Last week, we attended OutLaws: A Discussion With Out Lawyers, held at the LGBT Community Center here in New York. The event featured “out lawyers sharing different perspectives and stories — how they got to where they are professionally, as well as what went right, what didn’t, how they’d approach things differently today, and the specific challenges they faced as an LGBT person.”
The panel was moderated by Lisa Linsky, a litigation partner at McDermott Will & Emery. She was joined by Michael Colosi, general counsel for Kenneth Cole; Phylliss Delgreco, associate general counsel and senior vice president at Citigroup; and Roberta Kaplan, a litigation partner at Paul Weiss.
The freewheeling discussion was quite enlightening. You can read about it after the jump.
Lisa Linsky — looking fabulous, in a teal pantsuit, open-necked white blouse, and Tina Fey (or Sarah Palin?) glasses — kicked off the discussion by inquiring into professional coming-out stories. She began by offering her own. At the start of her career — in a conservative professional environment, a prosecutor’s office in Westchester County — she felt fearful. She was not out in the workplace (and was even dating men).
One day she was having lunch with a colleague. In the middle of a conversation about some other topic, the colleague asked her, point blank: Are you gay? Linsky said yes, then asked: “How did you know?” The colleague told Linsky that everyone in the office knew — and nobody cared. But it still took Linsky a few years after that conversation to realize that no one cared.
Michael Colosi said that he’s had multiple coming-out stories, having worked at a number of places over the years. He said it was easy to be gay and out at Akin Gump in D.C., but less so at Fried Frank in New York. Back when he was at Fried Frank, very few lawyers were openly gay, and a number of religious, primarily Jewish senior partners were “not very open to the idea.” But since he wasn’t gunning for partnership, he did not worry too much — and he also received support from the firm’s head of recruiting, who was supportive of bringing more gay lawyers into the firm.
Colosi later worked at Warnaco, the apparel company, where he worked under the (in)famous Linda Wachner, whom he described as “an equal opportunity offender.” She sometimes gave him a hard time, but on the whole, “a fashion company is an easier place to be gay. It’s not like a tire plant — no offense to tire plants.”
He described his current employer, Kenneth Cole, as a “great company” for out attorneys. But he said that being out in the law still has its challenges. He pointed out that as recently as the early 1970s, homosexuality was reason enough not to be admitted to the bar.

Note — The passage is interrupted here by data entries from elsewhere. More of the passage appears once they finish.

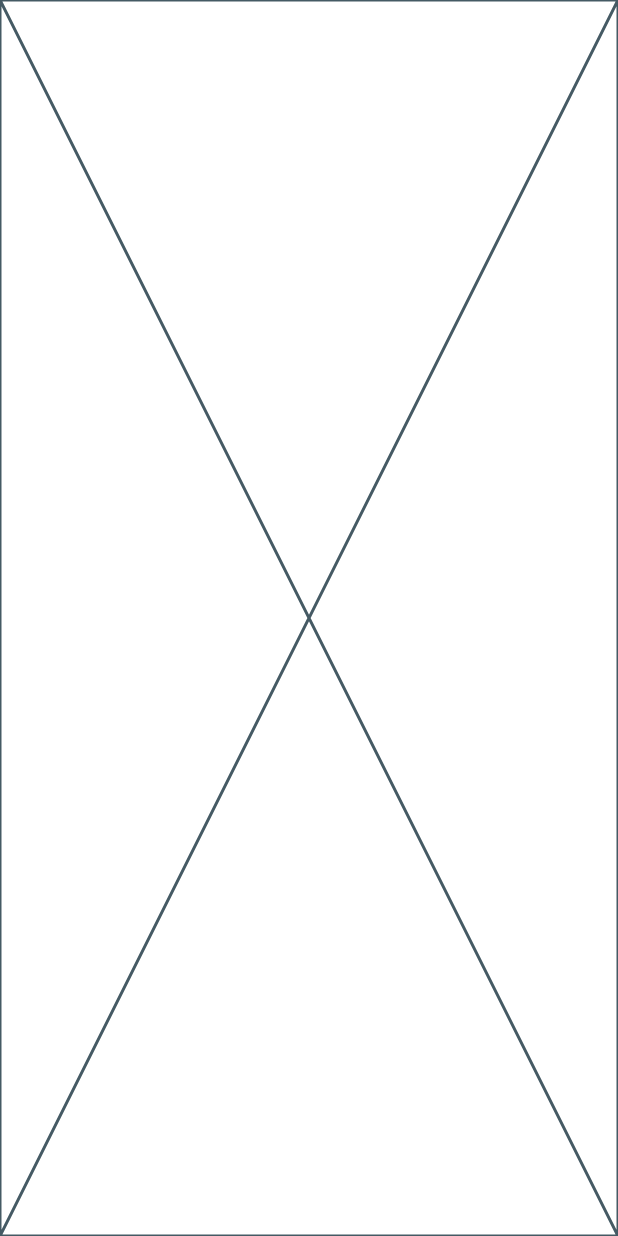
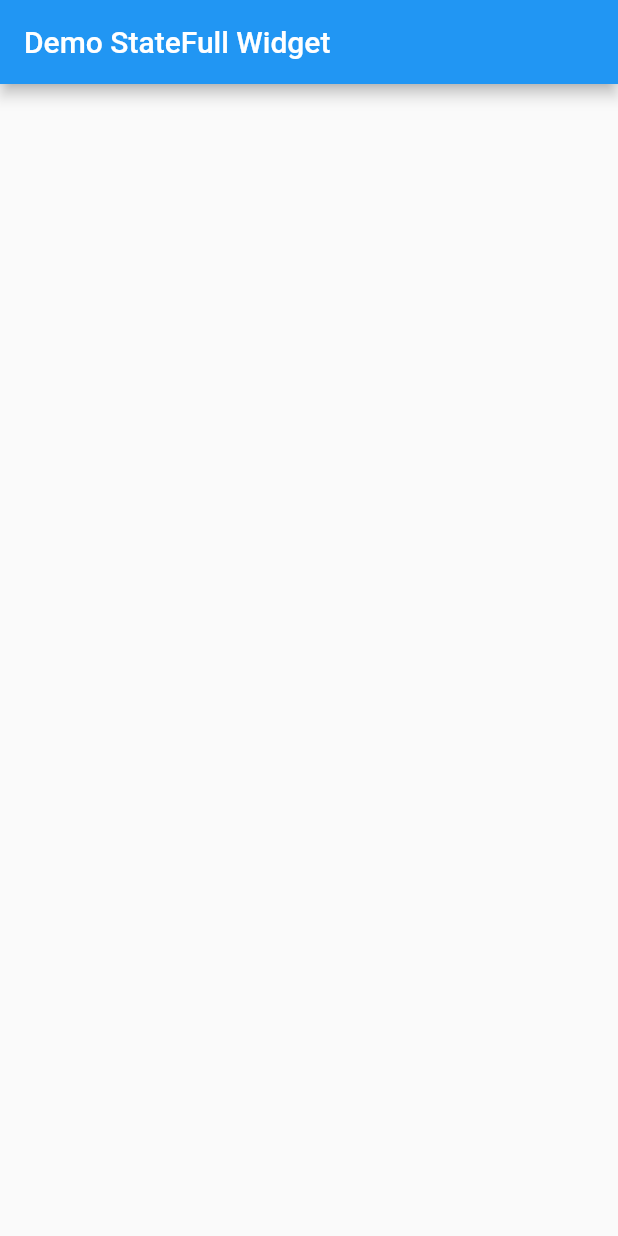
Before and after one commit to phamtanphat/statefull_stateless_widget16032024, a Flutter app: the screen it shows after launch, on a phone screen of 412 x 824 dp. Run offline on Flutter 3.47's test engine with Material 2 defaults, Android fonts, the phone set to English and light mode, and no system bars.

Commit message:
state full

```diff
--- a/lib/demo_statefull_widget_page.dart
+++ b/lib/demo_statefull_widget_page.dart
@@ -1,3 +1,5 @@
+import 'dart:math';
+
 import 'package:flutter/material.dart';
 
 class DemoStateFullWidgetPage extends StatefulWidget {
@@ -7,9 +9,16 @@ class DemoStateFullWidgetPage extends StatefulWidget {
   State<DemoStateFullWidgetPage> createState() => _DemoStateFullWidgetPageState();
 }
 
+// State<Object>
 class _DemoStateFullWidgetPageState extends State<DemoStateFullWidgetPage> {
+
   @override
   Widget build(BuildContext context) {
-    return const Placeholder();
+    return Scaffold(
+      appBar: AppBar(
+        title: Text("Demo StateFull Widget"),
+      ),
+      body: Container(),
+    );
   }
 }
--- a/lib/main.dart
+++ b/lib/main.dart
@@ -16,7 +16,7 @@ class MyApp extends StatelessWidget {
     return MaterialApp(
       title: 'Flutter Demo',
       theme: ThemeData(primarySwatch: Colors.blue),
-      home: DemoStateFullWidgetPage(),
+      home: DemoStateFullWidgetPage()
     );
   }
 }
```
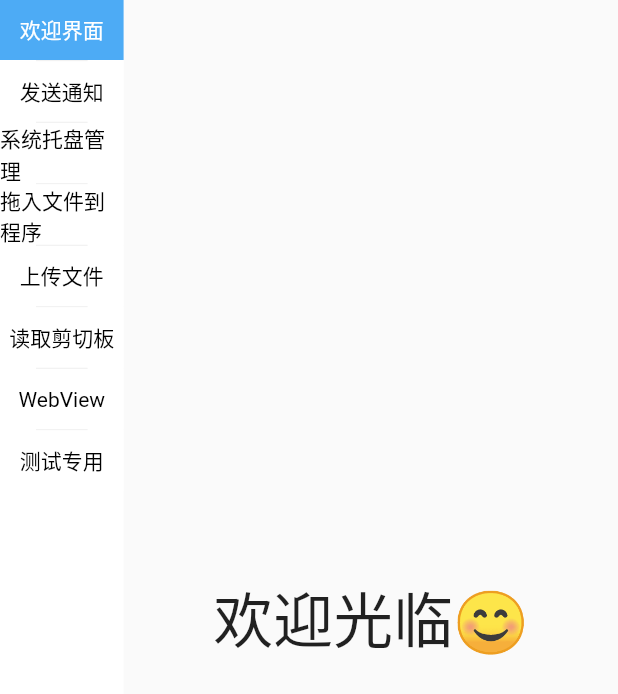
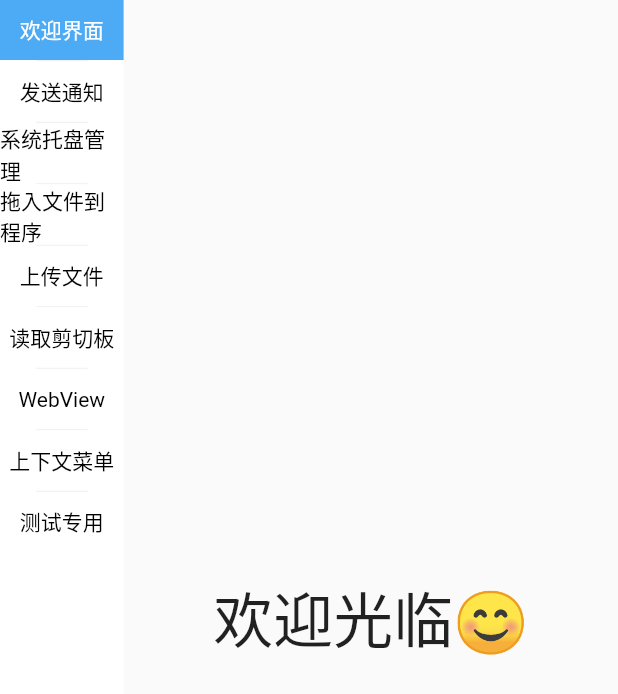
Before and after one commit to ilgnefz/flutter_desktop_test, a Flutter app: the screen it shows after launch, on a phone screen of 412 x 824 dp. Shown: the top 694 px of the screen. Run offline on Flutter 3.47's test engine with Material 2 defaults, Android fonts, the phone set to English and light mode, and no system bars; our stand-ins replace bot_toast, cross_file, dotted_decoration, file_picker, native_context_menu; missing offline and left inert: clipboard, context_menus, contextmenu, desktop_drop, desktop_webview_window and 9 more; network calls fail; Roboto replaces fonts that are missing (Microsoft YaHei); statements that could not run were skipped.

Commit message:
增加了上下文菜单

```diff
--- a/lib/page/desktop_test/desktop_test.dart
+++ b/lib/page/desktop_test/desktop_test.dart
@@ -1,4 +1,5 @@
 import 'package:flutter/material.dart';
+import 'package:native_context_menu/native_context_menu.dart';
 
 class DesktopTestPage extends StatefulWidget {
   const DesktopTestPage({Key? key}) : super(key: key);
@@ -8,8 +9,37 @@ class DesktopTestPage extends StatefulWidget {
 }
 
 class _DesktopTestPageState extends State<DesktopTestPage> {
+  String? action;
+
   @override
   Widget build(BuildContext context) {
-    return Container();
+    return MaterialApp(
+      home: Scaffold(
+        body: ContextMenuRegion(
+          onDismissed: () => setState(() => action = 'Menu was dismissed'),
+          onItemSelected: (item) => setState(() {
+            action = '${item.title} was selected';
+          }),
+          menuItems: [
+            MenuItem(title: 'First item'),
+            MenuItem(title: 'Second item'),
+            MenuItem(
+              title: 'Third item with submenu',
+              items: [
+                MenuItem(title: 'First subitem'),
+                MenuItem(title: 'Second subitem'),
+                MenuItem(title: 'Third subitem'),
+              ],
+            ),
+            MenuItem(title: 'Fourth item'),
+          ],
+          child: Card(
+            child: Center(
+              child: Text(action ?? 'Right click me'),
+            ),
+          ),
+        ),
+      ),
+    );
   }
 }
--- a/lib/page/home/home.dart
+++ b/lib/page/home/home.dart
@@ -3,6 +3,7 @@ import 'package:flutter_desktop_test/page/desktop_test/desktop_test.dart';
 import 'package:flutter_desktop_test/page/drop_file/drop_file.dart';
 import 'package:flutter_desktop_test/page/read_clipboard/read_clipboard.dart';
 import 'package:flutter_desktop_test/page/send_notify/send_notify.dart';
+import 'package:flutter_desktop_test/page/set_context_menu/set_context_menu.dart';
 import 'package:flutter_desktop_test/page/system_tray_manager/system_tray_manager.dart';
 import 'package:flutter_desktop_test/page/upload_file/upload_file.dart';
 import 'package:flutter_desktop_test/page/use_webview/use_web_view.dart';
@@ -26,6 +27,7 @@ class _HomePageState extends State<HomePage> with WindowListener {
     const UploadFilePage(),
     const ReadClipboardPage(),
     const UseWebView(),
+    const SetContextMenuPage(),
     const DesktopTestPage(),
   ];
 
@@ -37,6 +39,7 @@ class _HomePageState extends State<HomePage> with WindowListener {
     '上传文件',
     '读取剪切板',
     'WebView',
+    '上下文菜单',
     '测试专用',
   ];
 
--- a/pubspec.yaml
+++ b/pubspec.yaml
@@ -49,9 +49,9 @@ dependencies:
   url_launcher: ^6.0.20
   path_provider: ^2.0.9
   desktop_webview_window: ^0.1.6
-
-
-
+  context_menus: ^1.0.1
+  contextmenu: ^3.0.0
+  native_context_menu: ^0.2.1+4
 
   # The following adds the Cupertino Icons font to your application.
   # Use with the CupertinoIcons class for iOS style icons.
```
Also changed, not shown: lib/page/set_context_menu/set_context_menu.dart (+59 -0 lines), lib/page/set_context_menu/use_context_menu.dart (+68 -0 lines), lib/page/set_context_menu/use_contextmenu.dart (+30 -0 lines), lib/page/set_context_menu/use_native_context_menu.dart (+52 -0 lines), pubspec.lock, 3 other files.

Phylliss Delgreco had a more straightforward story. She said that during the course of her legal career, which started in the early 1990s, people have treated her sexual orientation in a matter-of-fact manner. This was also how she grew up, as one of seven children, three of whom are gay. (She did relate one humorous, sitcom-esque anecdote involving the time she was dating a woman named “Sam,” whom one colleague assumed for the longest time was a man.)
Roberta Kaplan — sleek in a silver pinstriped suit and white blouse, and toting a gorgeous orange satchel with an elegant cross-hatching pattern — had a story similar to Delgreco’s. She explained that she’s spent most of her career at Paul Weiss, a place where sexual orientation is no big deal. She offered this amusing description of the firm’s approach to hiring: “Are you a lawyer? Are you funny? Other than that, they really don’t care.”
Kaplan noted that one of her great mentors was Marty London, “probably about as macho as you get as a litigator,” who invited her and her girlfriend out to his country house — even before she made partner. Other than a few awkward moments — e.g., the time she referred to her “partner,” and a colleague assumed she was referring to a Paul Weiss partner — being an out attorney has come with few complications.
This was just the start of the discussion. We’ll bring you the rest in a subsequent post.
Update: Part 2 appears here.
OutLaws: A Discussion With Out Lawyers [LGBT Community Center]